§ **What to work on**:
Work out how many lines in the entries below include the word "import". Give nothing but the number.

[Entries taken from a collection]
[Start of Attachment]

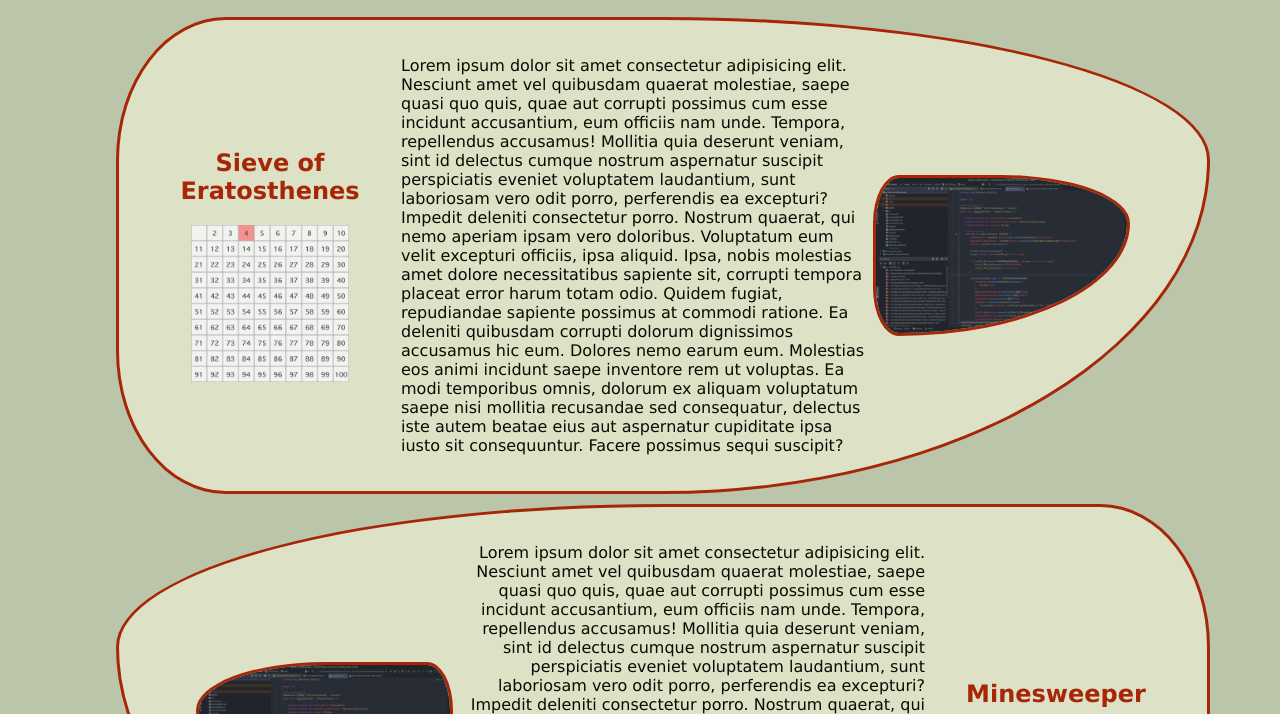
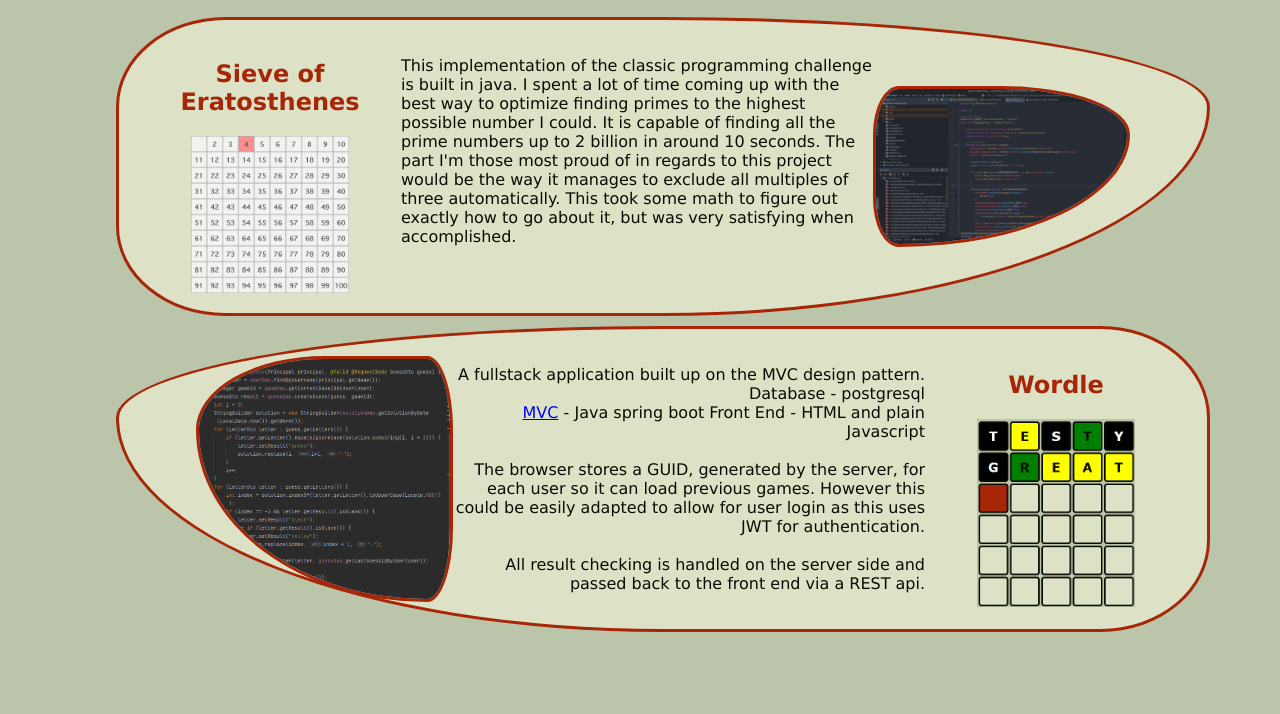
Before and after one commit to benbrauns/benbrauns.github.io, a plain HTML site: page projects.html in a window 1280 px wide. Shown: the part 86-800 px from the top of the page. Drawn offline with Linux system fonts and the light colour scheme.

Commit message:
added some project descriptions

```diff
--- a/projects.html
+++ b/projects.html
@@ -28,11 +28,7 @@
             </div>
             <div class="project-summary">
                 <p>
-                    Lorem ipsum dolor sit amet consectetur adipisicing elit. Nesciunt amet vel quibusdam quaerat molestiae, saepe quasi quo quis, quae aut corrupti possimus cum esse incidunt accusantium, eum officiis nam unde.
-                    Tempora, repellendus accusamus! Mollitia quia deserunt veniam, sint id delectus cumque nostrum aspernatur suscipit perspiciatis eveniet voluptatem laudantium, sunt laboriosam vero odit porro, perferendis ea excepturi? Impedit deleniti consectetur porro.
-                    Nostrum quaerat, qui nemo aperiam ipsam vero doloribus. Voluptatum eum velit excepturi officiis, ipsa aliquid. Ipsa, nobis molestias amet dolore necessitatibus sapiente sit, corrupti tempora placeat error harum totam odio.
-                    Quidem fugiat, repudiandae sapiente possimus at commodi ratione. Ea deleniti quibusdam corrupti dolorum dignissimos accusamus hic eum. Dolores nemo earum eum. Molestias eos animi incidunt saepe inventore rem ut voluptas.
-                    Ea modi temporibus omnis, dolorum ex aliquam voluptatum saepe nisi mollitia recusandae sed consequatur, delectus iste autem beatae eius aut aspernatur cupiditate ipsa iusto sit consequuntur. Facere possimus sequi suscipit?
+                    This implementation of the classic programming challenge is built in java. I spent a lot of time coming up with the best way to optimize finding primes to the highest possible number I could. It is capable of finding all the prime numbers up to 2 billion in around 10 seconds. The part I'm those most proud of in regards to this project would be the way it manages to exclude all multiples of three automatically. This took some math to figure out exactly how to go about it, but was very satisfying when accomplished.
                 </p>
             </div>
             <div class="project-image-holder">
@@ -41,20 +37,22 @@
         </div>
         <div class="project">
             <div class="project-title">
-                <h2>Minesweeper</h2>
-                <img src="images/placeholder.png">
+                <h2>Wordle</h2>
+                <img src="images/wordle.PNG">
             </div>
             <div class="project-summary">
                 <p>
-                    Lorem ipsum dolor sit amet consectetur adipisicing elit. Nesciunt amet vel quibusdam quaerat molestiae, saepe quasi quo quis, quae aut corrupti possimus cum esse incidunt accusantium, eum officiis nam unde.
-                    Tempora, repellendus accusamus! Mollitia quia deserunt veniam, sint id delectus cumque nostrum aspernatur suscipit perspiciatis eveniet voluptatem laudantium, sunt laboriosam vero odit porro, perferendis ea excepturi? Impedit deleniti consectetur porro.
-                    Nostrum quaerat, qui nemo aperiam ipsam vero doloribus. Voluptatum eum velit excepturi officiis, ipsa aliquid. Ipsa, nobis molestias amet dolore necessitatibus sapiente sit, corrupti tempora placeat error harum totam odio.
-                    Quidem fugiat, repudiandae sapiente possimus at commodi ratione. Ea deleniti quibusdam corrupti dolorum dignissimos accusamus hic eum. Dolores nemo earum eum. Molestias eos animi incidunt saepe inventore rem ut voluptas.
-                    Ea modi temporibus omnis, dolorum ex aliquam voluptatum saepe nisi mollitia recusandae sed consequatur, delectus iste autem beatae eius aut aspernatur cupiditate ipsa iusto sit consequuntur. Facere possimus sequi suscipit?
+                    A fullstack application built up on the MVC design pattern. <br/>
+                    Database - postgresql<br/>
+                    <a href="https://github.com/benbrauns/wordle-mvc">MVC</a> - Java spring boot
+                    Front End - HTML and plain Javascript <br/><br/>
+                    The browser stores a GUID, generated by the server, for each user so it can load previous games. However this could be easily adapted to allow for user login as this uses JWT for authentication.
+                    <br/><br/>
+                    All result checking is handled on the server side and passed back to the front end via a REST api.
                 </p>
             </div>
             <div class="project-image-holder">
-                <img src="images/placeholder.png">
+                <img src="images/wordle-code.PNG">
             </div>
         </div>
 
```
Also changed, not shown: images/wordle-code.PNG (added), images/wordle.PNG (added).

[End of Attachment]
[Start of Attachment]

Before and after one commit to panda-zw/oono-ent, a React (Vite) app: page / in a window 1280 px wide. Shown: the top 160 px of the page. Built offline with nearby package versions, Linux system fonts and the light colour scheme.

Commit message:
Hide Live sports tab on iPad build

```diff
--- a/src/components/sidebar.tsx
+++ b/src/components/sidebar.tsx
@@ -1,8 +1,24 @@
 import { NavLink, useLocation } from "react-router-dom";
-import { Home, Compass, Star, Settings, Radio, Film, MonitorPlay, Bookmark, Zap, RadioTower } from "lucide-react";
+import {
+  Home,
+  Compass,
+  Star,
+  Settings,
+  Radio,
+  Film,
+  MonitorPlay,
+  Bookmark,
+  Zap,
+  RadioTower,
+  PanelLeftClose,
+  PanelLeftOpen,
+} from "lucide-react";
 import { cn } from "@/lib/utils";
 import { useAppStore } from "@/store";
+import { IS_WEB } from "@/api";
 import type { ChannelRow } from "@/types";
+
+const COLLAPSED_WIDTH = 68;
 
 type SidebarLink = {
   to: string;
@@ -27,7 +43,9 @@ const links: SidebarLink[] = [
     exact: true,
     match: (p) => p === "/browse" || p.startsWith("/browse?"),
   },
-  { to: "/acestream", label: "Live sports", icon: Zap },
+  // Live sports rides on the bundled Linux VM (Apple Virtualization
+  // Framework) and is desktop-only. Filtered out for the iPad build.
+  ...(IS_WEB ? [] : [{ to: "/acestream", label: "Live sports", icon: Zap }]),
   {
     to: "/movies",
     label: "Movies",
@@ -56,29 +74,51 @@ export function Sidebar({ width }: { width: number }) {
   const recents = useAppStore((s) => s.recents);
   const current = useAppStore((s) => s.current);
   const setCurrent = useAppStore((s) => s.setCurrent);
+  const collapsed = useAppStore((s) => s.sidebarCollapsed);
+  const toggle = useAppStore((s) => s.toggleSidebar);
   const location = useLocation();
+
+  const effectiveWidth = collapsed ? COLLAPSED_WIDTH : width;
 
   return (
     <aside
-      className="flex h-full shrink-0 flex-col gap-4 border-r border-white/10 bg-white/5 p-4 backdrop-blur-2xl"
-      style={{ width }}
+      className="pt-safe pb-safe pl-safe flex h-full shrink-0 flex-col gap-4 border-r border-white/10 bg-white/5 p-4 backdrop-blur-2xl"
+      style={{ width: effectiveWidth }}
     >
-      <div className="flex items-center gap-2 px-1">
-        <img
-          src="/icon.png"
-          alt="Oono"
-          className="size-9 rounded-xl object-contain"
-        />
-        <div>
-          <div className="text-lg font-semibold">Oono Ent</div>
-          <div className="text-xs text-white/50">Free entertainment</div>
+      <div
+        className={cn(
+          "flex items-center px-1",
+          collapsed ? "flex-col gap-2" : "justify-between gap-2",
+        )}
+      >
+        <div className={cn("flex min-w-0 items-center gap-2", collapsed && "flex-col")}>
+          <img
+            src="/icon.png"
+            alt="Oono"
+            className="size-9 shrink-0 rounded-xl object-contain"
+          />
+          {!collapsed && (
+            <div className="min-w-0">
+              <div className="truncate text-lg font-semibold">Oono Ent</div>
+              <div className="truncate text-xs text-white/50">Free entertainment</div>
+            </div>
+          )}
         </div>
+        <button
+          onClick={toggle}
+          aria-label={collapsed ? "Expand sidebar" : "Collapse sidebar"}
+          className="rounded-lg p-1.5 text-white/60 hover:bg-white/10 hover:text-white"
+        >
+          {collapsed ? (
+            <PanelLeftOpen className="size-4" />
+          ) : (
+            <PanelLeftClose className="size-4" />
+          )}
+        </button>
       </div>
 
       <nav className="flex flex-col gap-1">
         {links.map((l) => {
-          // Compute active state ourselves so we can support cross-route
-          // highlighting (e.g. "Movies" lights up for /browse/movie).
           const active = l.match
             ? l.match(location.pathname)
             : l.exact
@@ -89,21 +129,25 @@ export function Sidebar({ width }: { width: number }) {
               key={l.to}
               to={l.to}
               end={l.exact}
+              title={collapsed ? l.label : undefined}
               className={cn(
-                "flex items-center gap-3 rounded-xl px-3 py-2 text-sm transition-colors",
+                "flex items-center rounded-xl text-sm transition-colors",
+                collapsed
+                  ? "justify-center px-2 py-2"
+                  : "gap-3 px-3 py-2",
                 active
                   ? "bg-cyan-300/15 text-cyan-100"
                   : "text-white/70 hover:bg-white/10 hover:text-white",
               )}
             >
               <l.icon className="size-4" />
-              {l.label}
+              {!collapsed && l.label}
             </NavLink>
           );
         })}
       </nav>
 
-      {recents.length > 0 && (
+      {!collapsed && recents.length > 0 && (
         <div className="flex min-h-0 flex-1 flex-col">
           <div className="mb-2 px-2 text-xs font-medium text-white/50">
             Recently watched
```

[End of Attachment]

§ **Result**:
7